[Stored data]
__________________________________________________
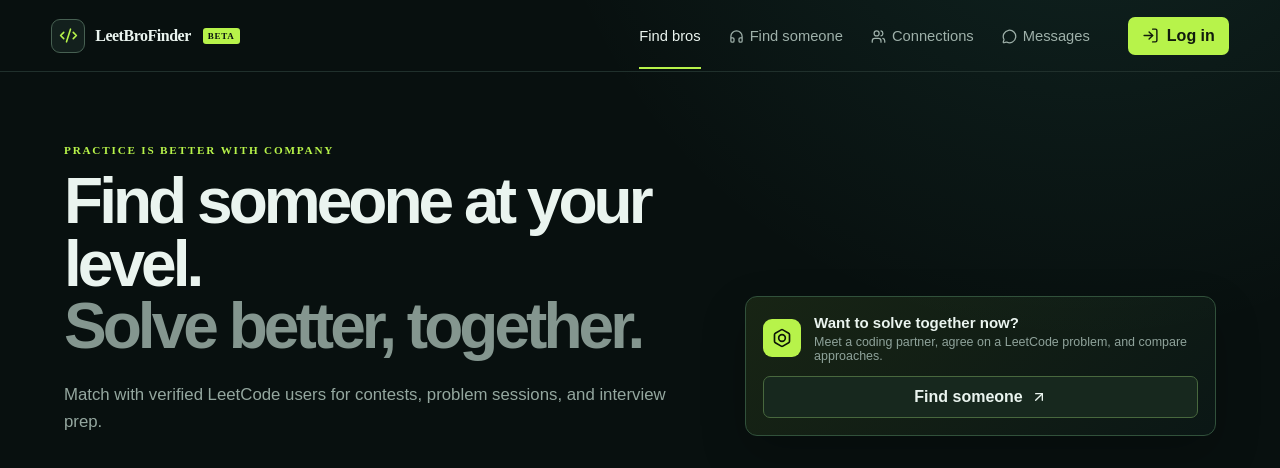
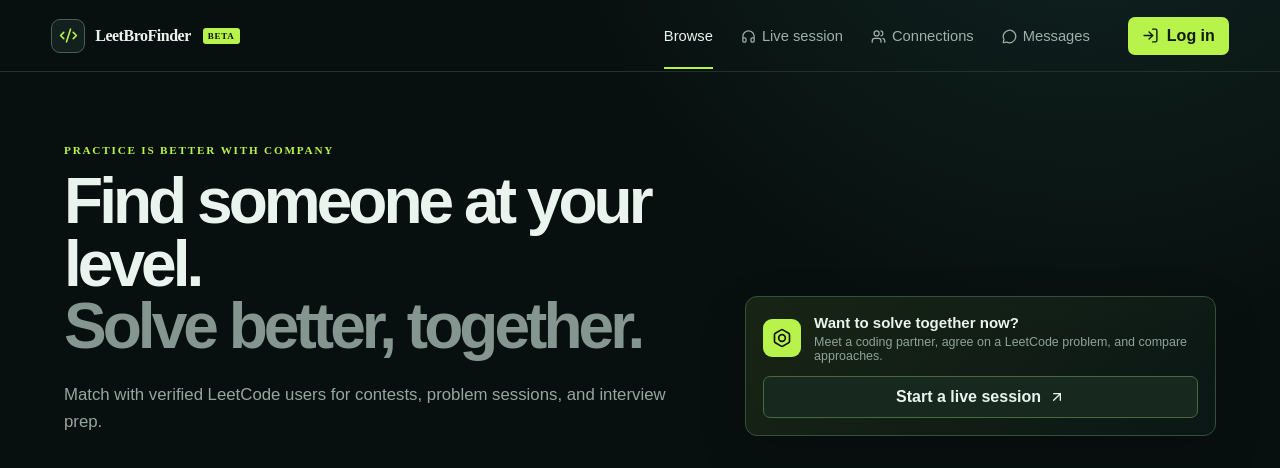
Before and after one commit to rmkrv/leetbrofinder, a React (Vite) app in the folder frontend/: page / in a window 1280 px wide. Shown: the top 468 px of the page. Built offline with nearby package versions, Linux system fonts and the light colour scheme; no server answers.

Commit message:
Simplify repetitive interface copy

```diff
--- a/frontend/src/components/Layout.tsx
+++ b/frontend/src/components/Layout.tsx
@@ -13,6 +13,6 @@
   }, [])
   const signOut = async () => { await logout().catch(() => {}); navigate('/login') }
   return <div className="app-shell">
-  <header className="topbar"><Link className="brand" to="/"><span className="brand-mark"><Code2 size={19}/></span>LeetBroFinder<span className="beta">BETA</span></Link><nav aria-label="Main navigation"><NavLink to="/" end>Find bros</NavLink><NavLink to="/session"><Headphones size={15}/> Find someone</NavLink><NavLink to="/connections"><Users size={15}/> Connections</NavLink><NavLink to="/messages"><MessageCircle size={15}/> Messages</NavLink></nav><Link className="profile-button" to={hasProfile?'/profile/edit':'/login'}>{hasProfile?<UserRoundPlus size={17}/>:<LogIn size={17}/>} {hasProfile?'My profile':'Log in'}</Link></header>
+  <header className="topbar"><Link className="brand" to="/"><span className="brand-mark"><Code2 size={19}/></span>LeetBroFinder<span className="beta">BETA</span></Link><nav aria-label="Main navigation"><NavLink to="/" end>Browse</NavLink><NavLink to="/session"><Headphones size={15}/> Live session</NavLink><NavLink to="/connections"><Users size={15}/> Connections</NavLink><NavLink to="/messages"><MessageCircle size={15}/> Messages</NavLink></nav><Link className="profile-button" to={hasProfile?'/profile/edit':'/login'}>{hasProfile?<UserRoundPlus size={17}/>:<LogIn size={17}/>} {hasProfile?'My profile':'Log in'}</Link></header>
   <Outlet/><footer><span>LeetBroFinder</span><p>Built for practice, not profit. Not affiliated with LeetCode.</p><div className="footer-actions">{hasProfile?<button type="button" onClick={signOut}><LogOut size={14}/> Log out</button>:<><Link to="/login">Log in</Link><Link to="/verify">Create profile</Link></>}</div></footer>
   </div> }
--- a/frontend/src/e2ee.ts
+++ b/frontend/src/e2ee.ts
@@ -360,9 +360,3 @@
   const bundles = await loadBundles(profileId, true)
   return bundles.length ? sha256Hex(bundles.map(bundle => bundle.fingerprint).sort().join('\n')) : null
 }
-
-export function formatFingerprint(fingerprint: string): string {
-  const groups = fingerprint.replace(/\s/g, '').toUpperCase().slice(0, 16).match(/.{1,4}/g)
-  if (!groups?.length) return fingerprint
-  return groups.length > 2 ? `${groups.slice(0, 2).join(' ')} · ${groups.slice(2).join(' ')}` : groups.join(' ')
-}
--- a/frontend/src/pages/ConnectionsPage.tsx
+++ b/frontend/src/pages/ConnectionsPage.tsx
@@ -146,7 +146,7 @@
         })}
       </div>
 
-      {items.length === 0 && <div className="surface empty-state"><Users/><h3>No connections yet</h3><p>Start a shared session, then send your coding partner a request.</p><Link className="primary" to="/session">Find someone</Link></div>}
+      {items.length === 0 && <div className="surface empty-state"><Users/><h3>No connections yet</h3><p>Start a shared session, then send your coding partner a request.</p><Link className="primary" to="/session">Start a session</Link></div>}
     </main>
   )
 }
--- a/frontend/src/pages/CoopSessionPage.tsx
+++ b/frontend/src/pages/CoopSessionPage.tsx
@@ -15,7 +15,7 @@
 export default function CoopSessionPage() {
   const [session, setSession] = useState<CoopSession | null>(null)
   const [messages, setMessages] = useState<DisplayCoopMessage[]>([])
-  const [partnerFingerprint, setPartnerFingerprint] = useState<string | null>(null)
+  const [messagingReady, setMessagingReady] = useState(false)
   const [message, setMessage] = useState('')
   const [suggestion, setSuggestion] = useState('')
   const [busy, setBusy] = useState(false)
@@ -43,7 +43,7 @@
   useEffect(() => {
     if (!session || !myId || !session.partner || !['NEGOTIATING', 'ACTIVE'].includes(session.state)) return
     let stopped = false
-    setPartnerFingerprint(null)
+    setMessagingReady(false)
     const partnerId = session.partner.id
     const load = async () => {
       try {
@@ -51,7 +51,7 @@
         const [items, fingerprint] = await Promise.all([getCoopMessages(session.id), getE2eeFingerprint(partnerId)])
         const decrypted = await Promise.all(items.map(item =>
           decryptMessage('coop-session', session.id, myId, partnerId, item)))
-        if (!stopped) { setMessages(decrypted); setPartnerFingerprint(fingerprint) }
+        if (!stopped) { setMessages(decrypted); setMessagingReady(Boolean(fingerprint)) }
       } catch (cause) {
         if (!stopped) setError(cause instanceof Error ? cause.message : 'Could not load session messages')
       }
@@ -110,16 +110,16 @@
     } catch (e) { setError(e instanceof Error ? e.message : 'Could not send connection request') }
     finally { setBusy(false) }
   }
-  const reset = () => { localStorage.removeItem(SESSION_KEY); setSession(null); setMessages([]); setPartnerFingerprint(null); setNotice(''); setError('') }
+  const reset = () => { localStorage.removeItem(SESSION_KEY); setSession(null); setMessages([]); setMessagingReady(false); setNotice(''); setError('') }
 
   if (!getProfileKey()) return <main className="narrow-page"><div className="surface blocked"><Users size={30}/><h2>Log in to find a coding partner</h2><p>Shared sessions use your verified LeetCode profile.</p><Link className="primary" to="/login">Log in</Link></div></main>
 
   const rerollMine = Boolean(session?.rerollRequestedById && session.rerollRequestedById === myId)
 
   return <main className="coop-page">
-    <div className="page-heading center"><p className="eyebrow">Live practice, together</p><h1>Find someone</h1><p>Pair with someone around your level, agree on a problem, and work through it together on LeetCode.</p></div>
+    <div className="page-heading center"><p className="eyebrow">Live practice, together</p><h1>Practice with a partner</h1><p>Pair with someone around your level, agree on a problem, and work through it together on LeetCode.</p></div>
 
-    {!session && <section className="surface session-lobby"><div className="session-icon"><Users/></div><h2>Start a shared coding session</h2><p>We’ll look for a verified user with a reasonably similar contest rating. There are no winners, scores, or timers.</p>{error && <p className="form-error">{error}</p>}<button className="primary" disabled={busy} onClick={findSomeone}>{busy ? <LoaderCircle className="spin"/> : <Users size={17}/>} Find someone</button></section>}
+    {!session && <section className="surface session-lobby"><div className="session-icon"><Users/></div><h2>Start a shared coding session</h2><p>We’ll look for a verified user with a reasonably similar contest rating. There are no winners, scores, or timers.</p>{error && <p className="form-error">{error}</p>}<button className="primary" disabled={busy} onClick={findSomeone}>{busy ? <LoaderCircle className="spin"/> : <Users size={17}/>} Start matching</button></section>}
 
     {session?.state === 'SEARCHING' && <section className="surface session-lobby"><div className="radar searching"><LoaderCircle/></div><p className="eyebrow">Looking nearby</p><h2>Searching for a coding partner…</h2><p>You can leave this page open. Your shared session appears as soon as someone joins.</p><button className="secondary" disabled={busy} onClick={leave}><LogOut size={16}/> Leave queue</button></section>}
 
@@ -144,11 +144,11 @@
 
       <aside className="session-side">
         <VoicePanel session={session} voice={voice}/>
-        <section className="surface discussion"><div><p className="eyebrow">Discussion</p><h3>Session notes</h3></div><div className="session-messages">{messages.map(item => <div key={item.id} className={item.senderId === myId ? 'mine' : ''}><strong>{item.senderId === myId ? 'You' : item.senderUsername}</strong><p>{item.displayContent}</p>{item.decryptionState === 'legacy' && <small>Sent before private messaging was enabled</small>}</div>)}{messages.length === 0 && <p className="chat-empty">Say hello, share a hint, or compare complexity.</p>}</div><form onSubmit={chat}><input maxLength={1000} value={message} onChange={e => setMessage(e.target.value)} placeholder={partnerFingerprint ? 'Write a message…' : 'Messaging isn’t ready yet…'}/><button className="primary" disabled={!message.trim() || !partnerFingerprint} aria-label="Send message"><Send size={16}/></button></form></section>
+        <section className="surface discussion"><div><p className="eyebrow">Discussion</p><h3>Session notes</h3></div><div className="session-messages">{messages.map(item => <div key={item.id} className={item.senderId === myId ? 'mine' : ''}><strong>{item.senderId === myId ? 'You' : item.senderUsername}</strong><p>{item.displayContent}</p>{item.decryptionState === 'legacy' && <small>Sent before private messaging was enabled</small>}</div>)}{messages.length === 0 && <p className="chat-empty">Say hello, share a hint, or compare complexity.</p>}</div><form onSubmit={chat}><input maxLength={1000} value={message} onChange={e => setMessage(e.target.value)} placeholder={messagingReady ? 'Write a message…' : 'Messaging isn’t ready yet…'}/><button className="primary" disabled={!message.trim() || !messagingReady} aria-label="Send message"><Send size={16}/></button></form></section>
       </aside>
     </div>}
 
-    {session && ['CLOSED', 'CANCELLED'].includes(session.state) && <section className="surface session-lobby"><Users/><h2>{session.state === 'CANCELLED' ? 'Search ended' : 'Shared session closed'}</h2><p>{session.startedAt ? 'You can still connect with your coding partner.' : 'No session was started.'}</p>{notice && <p className="form-success">{notice}</p>}{error && <p className="form-error">{error}</p>}<div className="control-row">{session.startedAt && session.partner && <button className="primary" disabled={busy} onClick={connect}><Handshake size={17}/> Connect with player</button>}<button className="secondary" onClick={reset}>Find someone else</button></div></section>}
+    {session && ['CLOSED', 'CANCELLED'].includes(session.state) && <section className="surface session-lobby"><Users/><h2>{session.state === 'CANCELLED' ? 'Search ended' : 'Shared session closed'}</h2><p>{session.startedAt ? 'You can still connect with your coding partner.' : 'No session was started.'}</p>{notice && <p className="form-success">{notice}</p>}{error && <p className="form-error">{error}</p>}<div className="control-row">{session.startedAt && session.partner && <button className="primary" disabled={busy} onClick={connect}><Handshake size={17}/> Connect with player</button>}<button className="secondary" onClick={reset}>Search again</button></div></section>}
   </main>
 }
 
@@ -158,7 +158,7 @@
 }
 
 function VoicePanel({ session, voice }: { session: CoopSession; voice: ReturnType<typeof useSessionVoice> }) {
-  return <section className="surface voice-panel"><div className="voice-heading"><span><Headphones size={19}/></span><div><p className="eyebrow">Voice</p><h3>Talk while you solve</h3></div></div><p className="voice-presence"><i className={session.partnerVoice.joined ? 'online' : ''}/>{session.partnerVoice.joined ? `${session.partner?.leetcodeUsername} is ${session.partnerVoice.muted ? 'muted' : 'in voice'}` : `${session.partner?.leetcodeUsername} is not in voice`}</p>{voice.error && <p className="form-error">{voice.error}</p>}{!voice.joined ? <button className="primary" onClick={voice.join}><Mic size={16}/> Join voice</button> : <div className="voice-actions"><button className="secondary" onClick={voice.toggleMute}>{voice.muted ? <MicOff size={16}/> : <Mic size={16}/>} {voice.muted ? 'Unmute' : 'Mute'}</button><button className="secondary danger" onClick={voice.leave}><LogOut size={16}/> Leave voice</button></div>}<audio ref={voice.audioRef} autoPlay/></section>
+  return <section className="surface voice-panel"><div className="voice-heading"><span><Headphones size={19}/></span><div><p className="eyebrow">Voice</p></div></div><p className="voice-presence"><i className={session.partnerVoice.joined ? 'online' : ''}/>{session.partnerVoice.joined ? `${session.partner?.leetcodeUsername} is ${session.partnerVoice.muted ? 'muted' : 'in voice'}` : `${session.partner?.leetcodeUsername} is not in voice`}</p>{voice.error && <p className="form-error">{voice.error}</p>}{!voice.joined ? <button className="primary" onClick={voice.join}><Mic size={16}/> Join voice</button> : <div className="voice-actions"><button className="secondary" onClick={voice.toggleMute}>{voice.muted ? <MicOff size={16}/> : <Mic size={16}/>} {voice.muted ? 'Unmute' : 'Mute'}</button><button className="secondary danger" onClick={voice.leave}><LogOut size={16}/> Leave voice</button></div>}<audio ref={voice.audioRef} autoPlay/></section>
 }
 
 function useSessionVoice(session: CoopSession | null, refresh: (value: CoopSession) => void) {
--- a/frontend/src/pages/HomePage.tsx
+++ b/frontend/src/pages/HomePage.tsx
@@ -17,7 +17,7 @@
   const message=async(profile:Profile)=>{ if(!getProfileKey()){navigate('/login');return} try{const c=await startConversation(profile.id);navigate(`/messages?conversation=${c.id}`)}catch(e){setError(e instanceof Error?e.message:'Could not start conversation')} }
   const lookingNow=profiles.filter(p=>p.availability==='LOOKING_NOW').length
   return <main>
-    <section className="intro"><div><p className="eyebrow">Practice is better with company</p><h1>Find someone at your level.<br/><span>Solve better, together.</span></h1><p className="lede">Match with verified LeetCode users for contests, problem sessions, and interview prep.</p></div><div className="live-panel"><div className="live-icon"><Bolt size={20}/></div><div><strong>Want to solve together now?</strong><span>Meet a coding partner, agree on a LeetCode problem, and compare approaches.</span></div><Link to="/session">Find someone <ArrowUpRight size={16}/></Link></div></section>
+    <section className="intro"><div><p className="eyebrow">Practice is better with company</p><h1>Find someone at your level.<br/><span>Solve better, together.</span></h1><p className="lede">Match with verified LeetCode users for contests, problem sessions, and interview prep.</p></div><div className="live-panel"><div className="live-icon"><Bolt size={20}/></div><div><strong>Want to solve together now?</strong><span>Meet a coding partner, agree on a LeetCode problem, and compare approaches.</span></div><Link to="/session">Start a live session <ArrowUpRight size={16}/></Link></div></section>
     <section className="finder" aria-labelledby="finder-title"><div className="finder-heading"><div><p className="eyebrow">Community board</p><h2 id="finder-title">Find your next practice bro</h2></div><p><span className="online-dot"/> {lookingNow} looking now</p></div>
       {error&&<div className="notice error">{error}</div>}
       <div className="filters"><label className="search-field"><Search size={18}/><span className="sr-only">Search by username</span><input value={filters.query||''} onChange={e=>update('query',e.target.value)} placeholder="Search username…"/></label><label><span className="sr-only">Language</span><select value={filters.language||''} onChange={e=>update('language',e.target.value)}><option value="">All languages</option>{['C++','Python','Java','JavaScript','TypeScript','Go','Rust'].map(v=><option key={v}>{v}</option>)}</select></label><label><span className="sr-only">Availability</span><select value={filters.availability||''} onChange={e=>update('availability',e.target.value)}><option value="">Any availability</option><option value="LOOKING_NOW">Looking now</option><option value="TODAY">Today</option><option value="OCCASIONALLY">Occasionally</option></select></label><button className={`filter-button ${advanced?'selected':''}`} onClick={()=>setAdvanced(v=>!v)}><SlidersHorizontal size={17}/> More filters</button></div>
--- a/frontend/src/pages/MessagesPage.tsx
+++ b/frontend/src/pages/MessagesPage.tsx
@@ -1,8 +1,8 @@
-import { Lock, MessageCircle, Send } from 'lucide-react'
+import { MessageCircle, Send } from 'lucide-react'
 import { FormEvent, useCallback, useEffect, useState } from 'react'
 import { Link, useSearchParams } from 'react-router-dom'
 import { getMe, getMessages, getProfileKey, listConversations, sendMessage } from '../api'
-import { decryptMessage, encryptMessage, ensureE2eeIdentity, formatFingerprint, getE2eeFingerprint, type Decrypted } from '../e2ee'
+import { decryptMessage, encryptMessage, ensureE2eeIdentity, getE2eeFingerprint, type Decrypted } from '../e2ee'
 import type { Conversation, Message } from '../types'
 
 const displayName = (value: string | null | undefined) => value?.trim() || 'Unknown user'
@@ -15,7 +15,7 @@
   const [selected, setSelected] = useState(params.get('conversation') || '')
   const [messages, setMessages] = useState<DisplayMessage[]>([])
   const [myProfileId, setMyProfileId] = useState('')
-  const [partnerFingerprint, setPartnerFingerprint] = useState<string | null>(null)
+  const [messagingReady, setMessagingReady] = useState(false)
   const [draft, setDraft] = useState('')
   const [error, setError] = useState('')
 
@@ -44,13 +44,13 @@
     if (!selected || !myProfileId || !partnerId) return
     let stopped = false
     setMessages([])
-    setPartnerFingerprint(null)
+    setMessagingReady(false)
     const load = async () => {
       try {
         const [items, fingerprint] = await Promise.all([getMessages(selected), getE2eeFingerprint(partnerId)])
         const decrypted = await Promise.all(items.map(item =>
           decryptMessage('conversation', selected, myProfileId, partnerId, item)))
-        if (!stopped) { setMessages(decrypted); setPartnerFingerprint(fingerprint); setError('') }
+        if (!stopped) { setMessages(decrypted); setMessagingReady(Boolean(fingerprint)); setError('') }
       } catch (cause) {
         if (!stopped) setError(cause instanceof Error ? cause.message : 'Could not load messages')
       }
@@ -91,17 +91,17 @@
             <span><strong>{username}</strong><small>{preview}</small></span>
           </button>
         })}
-        {!conversations.length && <div className="inbox-empty"><p>No conversations yet.</p><Link to="/">Find someone to message</Link></div>}
+        {!conversations.length && <div className="inbox-empty"><p>No conversations yet.</p><Link to="/">Browse profiles</Link></div>}
       </aside>
       <section className="thread">
         {active ? <>
           <header>
             <span className="mini-avatar">{initials(active.otherProfile?.leetcodeUsername)}</span>
-            <div><strong>{displayName(active.otherProfile?.leetcodeUsername)}</strong><small>{active.otherProfile?.preferredLanguage || 'Language not set'} · {active.otherProfile?.timezone || 'Timezone not set'}</small>{partnerFingerprint && <small title={`Full fingerprint: ${partnerFingerprint}`}><Lock size={11}/> Security code: {formatFingerprint(partnerFingerprint)}</small>}</div>
+            <div><strong>{displayName(active.otherProfile?.leetcodeUsername)}</strong><small>{active.otherProfile?.preferredLanguage || 'Language not set'} · {active.otherProfile?.timezone || 'Timezone not set'}</small></div>
             {active.otherProfile?.id && <Link to={`/profiles/${active.otherProfile.id}`}>View profile</Link>}
           </header>
           <div className="message-list">{messages.map(message => <div key={message.id} className={message.senderId === active.otherProfile?.id ? 'message' : 'message mine'}><strong>{displayName(message.senderUsername)}</strong><p>{message.displayContent}</p>{message.decryptionState === 'legacy' && <small>Sent before private messaging was enabled</small>}<time>{new Date(message.createdAt).toLocaleTimeString([], { hour: '2-digit', minute: '2-digit' })}</time></div>)}</div>
-          <form onSubmit={submit}><input value={draft} onChange={event => setDraft(event.target.value)} maxLength={1000} placeholder={partnerFingerprint ? 'Write a message…' : 'Messaging isn’t ready yet…'} aria-label="Message"/><button aria-label="Send message" disabled={!draft.trim() || !partnerFingerprint}><Send size={18}/></button></form>
+          <form onSubmit={submit}><input value={draft} onChange={event => setDraft(event.target.value)} maxLength={1000} placeholder={messagingReady ? 'Write a message…' : 'Messaging isn’t ready yet…'} aria-label="Message"/><button aria-label="Send message" disabled={!draft.trim() || !messagingReady}><Send size={18}/></button></form>
         </> : <div className="thread-empty"><MessageCircle/><h2>Pick a conversation</h2><p>Your messages will appear here.</p></div>}
       </section>
     </div>
```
__________________________________________________
Task description. Look above for lines with the word "components" and copy them all.

Response area.
--- a/frontend/src/components/Layout.tsx
+++ b/frontend/src/components/Layout.tsx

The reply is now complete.